The laptop has a lot of extra buttons, which generate ACPI events. Only the power button worked under 2.6.15, but I found an asus_acpi module which did the trick. It used to be a patch, but obviously its a lot better having it as a module.
The SpeedStep functions of the Centrino CPU didn’t work, but once again there was a module: centrino_speedstep. That and cpufreq_ondemand solved the problem and cpu frequency scaling worked again.
The only remaining issue is hibernation.
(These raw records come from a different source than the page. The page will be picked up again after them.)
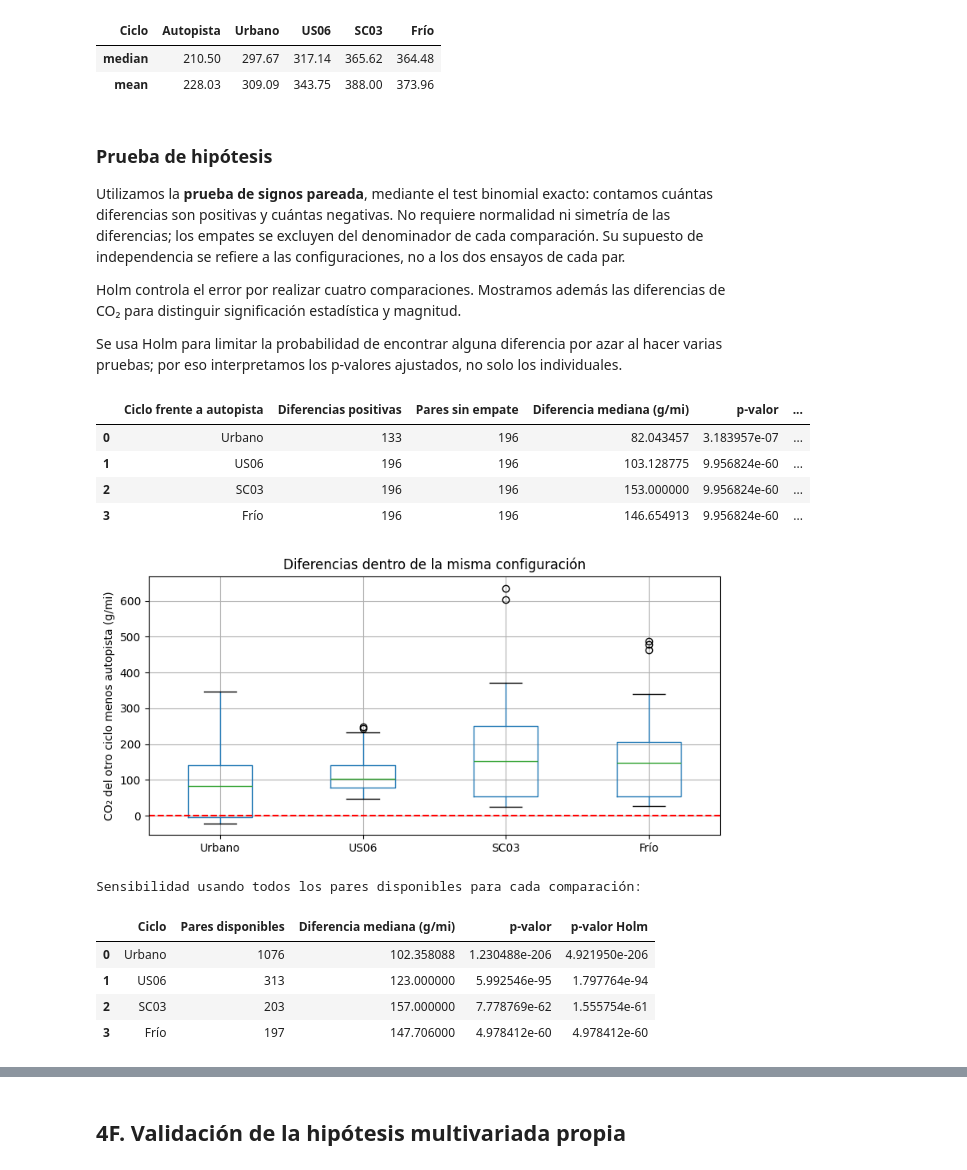
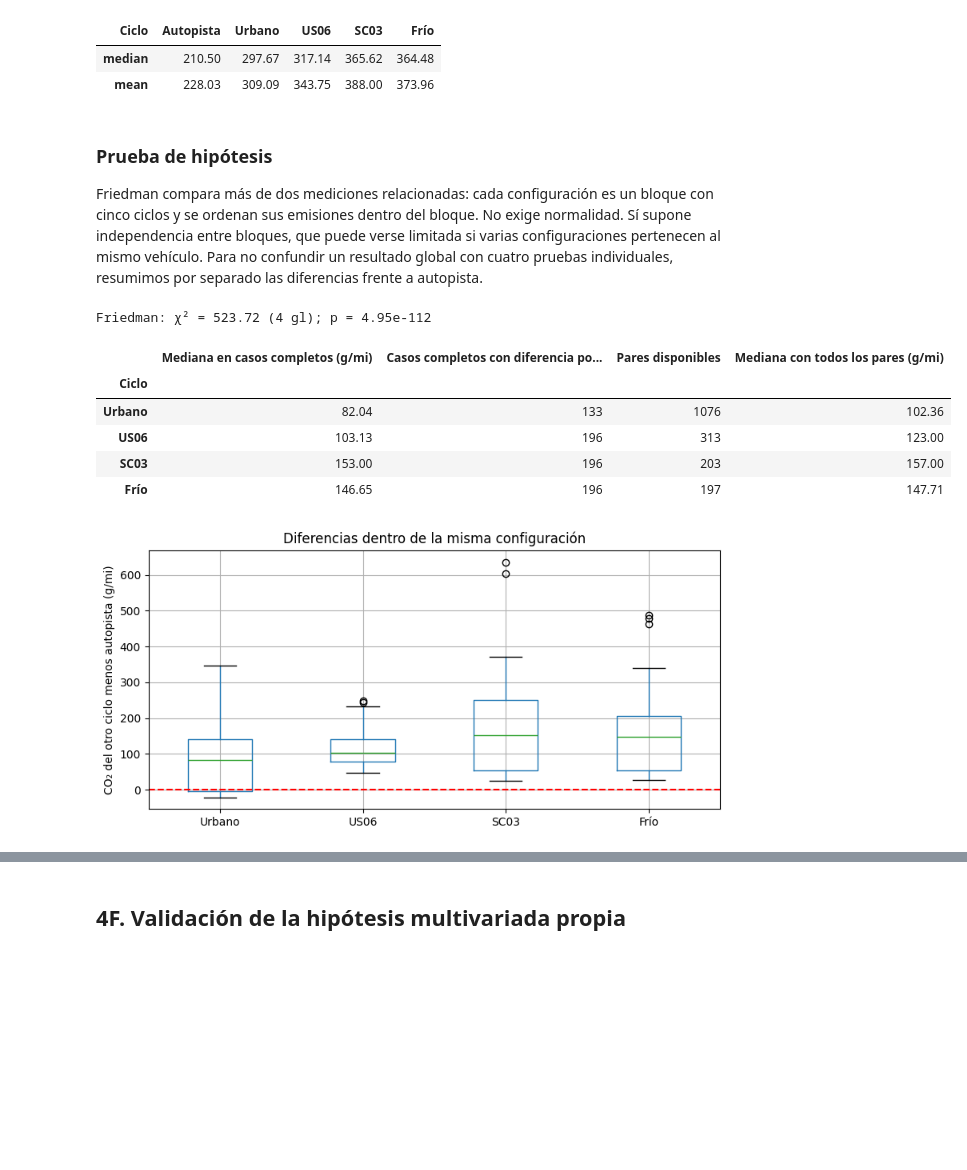
Before and after one commit to rodrigo1git/TPE-Fundamentos-de-Ciencia-de-Datos, a Jupyter notebook: TPE.ipynb, the cells around one changed output, grey strips where cells are left out. Drawn from its saved outputs; the diff is of its cells as text; code cells hidden in the pictures; blank space fills up the shorter version.

```diff
--- a/TPE.ipynb
+++ b/TPE.ipynb
@@ -2989,67 +2922,31 @@ Configuraciones con los cinco ciclos: 196
 # %% [markdown]
 ### Prueba de hipótesis
 
-Utilizamos la **prueba de signos pareada**, mediante el test binomial exacto: contamos cuántas diferencias son positivas y cuántas negativas. No requiere normalidad ni simetría de las diferencias; los empates se excluyen del denominador de cada comparación. Su supuesto de independencia se refiere a las configuraciones, no a los dos ensayos de cada par.
-
-Holm controla el error por realizar cuatro comparaciones. Mostramos además las diferencias de CO₂ para distinguir significación estadística y magnitud.
-
-Se usa Holm para limitar la probabilidad de encontrar alguna diferencia por azar al hacer varias pruebas; por eso interpretamos los p-valores ajustados, no solo los individuales.
+Friedman compara más de dos mediciones relacionadas: cada configuración es un bloque con cinco ciclos y se ordenan sus emisiones dentro del bloque. No exige normalidad. Sí supone independencia entre bloques, que puede verse limitada si varias configuraciones pertenecen al mismo vehículo. Para no confundir un resultado global con cuatro pruebas individuales, resumimos por separado las diferencias frente a autopista.
 # %%
-from statsmodels.stats.multitest import multipletests
-
+f_4e, p_4e = stats.friedmanchisquare(*(pareados_4e[c] for c in ciclos_4e))
+print(f"Friedman: χ² = {f_4e:.2f} (4 gl); p = {p_4e:.3g}")
 diferencias_4e = pareados_4e[ciclos_4e[1:]].subtract(pareados_4e["Autopista"], axis=0)
-resultados_4e = []
-for ciclo in ciclos_4e[1:]:
-    diferencia = diferencias_4e[ciclo]
-    positivos = int((diferencia > 0).sum())
-    no_empates = int((diferencia != 0).sum())
-    p_signos = (stats.binomtest(positivos, no_empates, p=0.50,
-                              alternative="greater").pvalue if no_empates else 1.0)
-    resultados_4e.append([ciclo, positivos, no_empates,
-                          diferencia.median(), p_signos])
-
-resultados_4e = pd.DataFrame(resultados_4e, columns=[
-    "Ciclo frente a autopista", "Diferencias positivas", "Pares sin empate",
-    "Diferencia mediana (g/mi)", "p-valor"
-])
-resultados_4e["p-valor Holm"] = multipletests(resultados_4e["p-valor"], method="holm")[1]
-resultados_4e["Rechaza H0"] = resultados_4e["p-valor Holm"] < 0.05
-display(resultados_4e)
-
+todos_4e = tabla_ciclos_4e[ciclos_4e[1:]].subtract(tabla_ciclos_4e["Autopista"], axis=0)
+display(pd.DataFrame({"Mediana en casos completos (g/mi)": diferencias_4e.median(),
+                      "Casos completos con diferencia positiva": (diferencias_4e > 0).sum(),
+                      "Pares disponibles": todos_4e.count(),
+                      "Mediana con todos los pares (g/mi)": todos_4e.median()}).round(2))
 diferencias_4e.boxplot(figsize=(8, 4))
 plt.axhline(0, color="red", linestyle="--")
 plt.ylabel("CO₂ del otro ciclo menos autopista (g/mi)")
 plt.title("Diferencias dentro de la misma configuración")
 plt.tight_layout()
 plt.show()
-
-sensibilidad_4e = []
-for ciclo in ciclos_4e[1:]:
-    pares = tabla_ciclos_4e[["Autopista", ciclo]].dropna()
-    diferencia = pares[ciclo] - pares["Autopista"]
-    no_empates = int((diferencia != 0).sum())
-    p = stats.binomtest(int((diferencia > 0).sum()), no_empates,
-                       p=0.5, alternative="greater").pvalue if no_empates else 1.0
-    sensibilidad_4e.append([ciclo, len(pares), diferencia.median(), p])
-sensibilidad_4e = pd.DataFrame(sensibilidad_4e, columns=[
-    "Ciclo", "Pares disponibles", "Diferencia mediana (g/mi)", "p-valor"
-])
-sensibilidad_4e["p-valor Holm"] = multipletests(sensibilidad_4e["p-valor"], method="holm")[1]
-print("Sensibilidad usando todos los pares disponibles para cada comparación:")
-display(sensibilidad_4e)
 # %% [output]
+Friedman: χ² = 523.72 (4 gl); p = 4.95e-112
-|  | Ciclo frente a autopista | Diferencias positivas | Pares sin empate | Diferencia mediana (g/mi) | p-valor | ... |
-| 0 | Urbano | 133 | 196 | 82.043457 | 3.183957e-07 | ... |
-| 1 | US06 | 196 | 196 | 103.128775 | 9.956824e-60 | ... |
-| 2 | SC03 | 196 | 196 | 153.000000 | 9.956824e-60 | ... |
-| 3 | Frío | 196 | 196 | 146.654913 | 9.956824e-60 | ... |
+|  | Mediana en casos completos (g/mi) | Casos completos con diferencia po... | Pares disponibles | Mediana con todos los pares (g/mi) |
+| Ciclo |  |  |  |  |
+| Urbano | 82.04 | 133 | 1076 | 102.36 |
+| US06 | 103.13 | 196 | 313 | 123.00 |
+| SC03 | 153.00 | 196 | 203 | 157.00 |
+| Frío | 146.65 | 196 | 197 | 147.71 |
 [figure]
-Sensibilidad usando todos los pares disponibles para cada comparación:
-|  | Ciclo | Pares disponibles | Diferencia mediana (g/mi) | p-valor | p-valor Holm |
-| 0 | Urbano | 1076 | 102.358088 | 1.230488e-206 | 4.921950e-206 |
-| 1 | US06 | 313 | 123.000000 | 5.992546e-95 | 1.797764e-94 |
-| 2 | SC03 | 203 | 157.000000 | 7.778769e-62 | 1.555754e-61 |
-| 3 | Frío | 197 | 147.706000 | 4.978412e-60 | 4.978412e-60 |
 # %% [markdown]
 ### Conclusión
 
```
Also changed, not shown: parts of 25 cells of this notebook, 1 other file.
A bit of googling and looking in /boot/config-2.6.15-1-686 showed that the stock Debian kernel has Software Suspend (v1, not v2) compiled in. It is somewhat simpler than SWSUSP2 but worth a try to save some time.
A first test with suspend to memory failed miserably to resume.
Switching to suspend to disk, I had to change the kernel option “resume2” to “resume” and reboot. I also had to correct /etc/hibernate/hibernate.conf to use SWSUSP instead of SWSUSP2.
Now I can hibernate (to disk) and resume, both from a console and from within X Windows. The interface isn’t as nice as Software Suspend 2, but I can live with that. In any case, hibernation is a nice-to-have for me, not a must-have.
I do have one problem. My USB mouse was dead after a resume. Unloading and loading of modules didn’t help much, neither did unplugging and re-attaching the mouse, and a comparison of the modules loaded just after a clean reboot and after a resume didn’t show any differences. Thats one thing I have to research a bit more.
The conclusion must be that this laptop can now be used with a stock Debian kernel and the appropriate modules. Thats certain a nice step forward as it will make future upgrades a lot easier.
I actually update my kernel quite often — every 2 versions or so — and almost always it goes without a hitch. However, I haven’t dealt with the laptop-hardware or other specifics. I might just try this …
In any case, my upgrade to 2.6.15 went fine on my laptop. However, when I booted up my home machine (currently on 2.6.12) I wasn’t able to write to some directories like /etc/ as root even though the permissions were set right. I suspect that it has something to do with the Reiserfs which I have for root. Have you or has anyone else reading this list heard of something like this happening?